It was an Indo-European language. It is now certain that Lycian and Luwian, a language of the second millennium BC, were related and represent a subgroup of the Indo-European language family Anatolia.The two dialects would have formed from an original Proto-Luwian that developed along a route different from that of the other of Anatolian dialects, Hittite, Lydian and Palaic. The similarity between Lycian and Luwian seems to depend on their sharing some isoglosses of southwestern Anatolia.
Lycian is divided into two dialects called Lycian A and B (Milyan). There are only two documents of this latter, both in verse and apparently with archaic features when compared to Lycian A. The relationship with the latter is under discussion but at the moment it seems that these two dialects cannot be distinguished by mere chronological differences.
As for Lycian A, about 200 inscriptions are preserved in writing from left to right. The majority of these are funerary but there are also some public inscriptions. Lycian is also preserved on numerous coin legends, some of them with writing from right to left. A short inscription was found in Egypt.

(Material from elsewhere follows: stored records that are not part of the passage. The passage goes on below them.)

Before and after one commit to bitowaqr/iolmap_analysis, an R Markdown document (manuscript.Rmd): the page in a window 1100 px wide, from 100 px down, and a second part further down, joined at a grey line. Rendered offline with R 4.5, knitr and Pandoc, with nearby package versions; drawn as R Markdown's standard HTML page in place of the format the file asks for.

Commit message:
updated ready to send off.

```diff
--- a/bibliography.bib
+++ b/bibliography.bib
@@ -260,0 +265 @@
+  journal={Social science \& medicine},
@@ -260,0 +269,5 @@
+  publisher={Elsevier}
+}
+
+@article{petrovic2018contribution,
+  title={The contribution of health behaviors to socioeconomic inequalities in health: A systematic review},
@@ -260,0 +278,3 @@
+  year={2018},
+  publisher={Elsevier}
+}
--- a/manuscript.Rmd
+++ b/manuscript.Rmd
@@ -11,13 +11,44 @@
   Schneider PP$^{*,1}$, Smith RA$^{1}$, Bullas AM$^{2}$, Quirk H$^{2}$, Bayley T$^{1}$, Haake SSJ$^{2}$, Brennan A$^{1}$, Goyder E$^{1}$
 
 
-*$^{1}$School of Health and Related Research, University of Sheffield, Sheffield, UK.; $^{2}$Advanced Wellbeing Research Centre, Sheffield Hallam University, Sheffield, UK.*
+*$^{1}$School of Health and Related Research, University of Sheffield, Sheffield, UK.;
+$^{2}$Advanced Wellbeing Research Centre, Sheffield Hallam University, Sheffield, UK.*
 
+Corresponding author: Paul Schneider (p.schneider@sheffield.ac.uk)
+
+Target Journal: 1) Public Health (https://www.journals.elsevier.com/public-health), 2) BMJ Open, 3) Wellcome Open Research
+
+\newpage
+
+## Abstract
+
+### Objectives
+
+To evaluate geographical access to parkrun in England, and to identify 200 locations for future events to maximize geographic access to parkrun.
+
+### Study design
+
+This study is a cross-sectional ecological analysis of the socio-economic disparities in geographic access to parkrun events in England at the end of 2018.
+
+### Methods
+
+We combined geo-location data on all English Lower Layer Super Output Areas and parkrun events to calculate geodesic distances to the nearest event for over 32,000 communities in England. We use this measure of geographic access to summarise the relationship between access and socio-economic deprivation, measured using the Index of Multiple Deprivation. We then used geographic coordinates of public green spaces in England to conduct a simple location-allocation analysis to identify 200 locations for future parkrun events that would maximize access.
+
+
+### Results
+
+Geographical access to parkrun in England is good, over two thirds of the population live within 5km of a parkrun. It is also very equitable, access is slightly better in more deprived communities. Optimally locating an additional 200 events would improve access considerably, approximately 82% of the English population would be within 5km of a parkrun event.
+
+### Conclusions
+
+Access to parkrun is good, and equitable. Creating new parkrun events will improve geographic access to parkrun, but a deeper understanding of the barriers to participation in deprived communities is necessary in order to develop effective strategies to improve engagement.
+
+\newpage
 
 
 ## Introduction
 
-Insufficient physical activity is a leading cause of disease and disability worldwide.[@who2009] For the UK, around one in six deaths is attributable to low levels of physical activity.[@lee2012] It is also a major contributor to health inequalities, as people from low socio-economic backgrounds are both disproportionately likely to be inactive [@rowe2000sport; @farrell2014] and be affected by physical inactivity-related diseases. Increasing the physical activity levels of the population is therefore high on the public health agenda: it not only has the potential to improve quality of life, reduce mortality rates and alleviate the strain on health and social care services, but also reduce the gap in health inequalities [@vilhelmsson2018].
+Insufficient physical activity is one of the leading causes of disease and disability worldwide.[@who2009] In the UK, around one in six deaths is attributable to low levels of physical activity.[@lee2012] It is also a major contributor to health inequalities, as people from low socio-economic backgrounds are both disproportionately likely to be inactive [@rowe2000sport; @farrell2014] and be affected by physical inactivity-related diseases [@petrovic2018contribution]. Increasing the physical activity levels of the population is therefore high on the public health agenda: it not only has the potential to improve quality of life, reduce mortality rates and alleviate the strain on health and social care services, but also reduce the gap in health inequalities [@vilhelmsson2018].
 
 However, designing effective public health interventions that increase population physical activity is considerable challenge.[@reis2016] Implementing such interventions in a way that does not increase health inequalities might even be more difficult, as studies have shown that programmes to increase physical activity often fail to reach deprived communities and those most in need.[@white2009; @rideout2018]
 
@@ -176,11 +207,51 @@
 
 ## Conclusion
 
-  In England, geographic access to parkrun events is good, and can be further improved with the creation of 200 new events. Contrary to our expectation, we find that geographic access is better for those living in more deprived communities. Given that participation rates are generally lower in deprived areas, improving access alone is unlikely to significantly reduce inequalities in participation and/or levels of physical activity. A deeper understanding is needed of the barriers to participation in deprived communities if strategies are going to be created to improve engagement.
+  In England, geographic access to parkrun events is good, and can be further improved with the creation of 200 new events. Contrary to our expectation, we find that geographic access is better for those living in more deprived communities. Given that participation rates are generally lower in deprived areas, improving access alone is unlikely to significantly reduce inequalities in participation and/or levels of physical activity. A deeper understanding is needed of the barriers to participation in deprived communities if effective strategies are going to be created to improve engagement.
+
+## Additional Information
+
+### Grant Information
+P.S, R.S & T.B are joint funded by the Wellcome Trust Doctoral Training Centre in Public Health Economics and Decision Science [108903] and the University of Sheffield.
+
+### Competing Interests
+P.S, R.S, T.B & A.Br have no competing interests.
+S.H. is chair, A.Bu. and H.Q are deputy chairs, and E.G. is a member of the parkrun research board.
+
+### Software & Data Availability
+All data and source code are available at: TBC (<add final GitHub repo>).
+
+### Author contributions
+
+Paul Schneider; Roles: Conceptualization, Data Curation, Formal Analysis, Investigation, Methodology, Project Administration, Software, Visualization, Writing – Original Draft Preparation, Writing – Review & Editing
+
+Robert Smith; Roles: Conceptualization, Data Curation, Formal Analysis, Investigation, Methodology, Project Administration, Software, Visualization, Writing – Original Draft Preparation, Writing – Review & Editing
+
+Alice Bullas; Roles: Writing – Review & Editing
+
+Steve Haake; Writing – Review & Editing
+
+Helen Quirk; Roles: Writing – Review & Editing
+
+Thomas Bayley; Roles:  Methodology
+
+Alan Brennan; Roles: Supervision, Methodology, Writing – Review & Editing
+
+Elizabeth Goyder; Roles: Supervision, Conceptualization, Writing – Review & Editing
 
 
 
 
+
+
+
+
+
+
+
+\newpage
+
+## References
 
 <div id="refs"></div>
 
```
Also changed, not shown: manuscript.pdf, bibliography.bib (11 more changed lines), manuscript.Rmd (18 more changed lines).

This stele was found in 1973 during the archaeological excavations of a sacred area at Xanthos. The inscription contains a decree of the Satrap Pixodaros issued in fourth century BC (probably 337 BC) concerning the worship of two deities, the "King of Kaunos" and Arkesimas. Another important finding is the obelisk of Xanthos written in Lycian (both A and B) and Greek (TAM E 44). The inscription contains a long description of military events accompanied by an epigram in Greek. The monument is therefore not a true bilingual but rather a collection of compositions in different languages, related to the same topic but each formally different.
There are also some epitaphs and dedicatory monuments that preserve both versions in Lycian and Greek. These inscriptions and especially the inscription of Letoon, as well as the features that this language shares with the Luwian of the second millennium BC, have produced important results in understanding Lycian. All the same, it still cannot be considered a completely deciphered language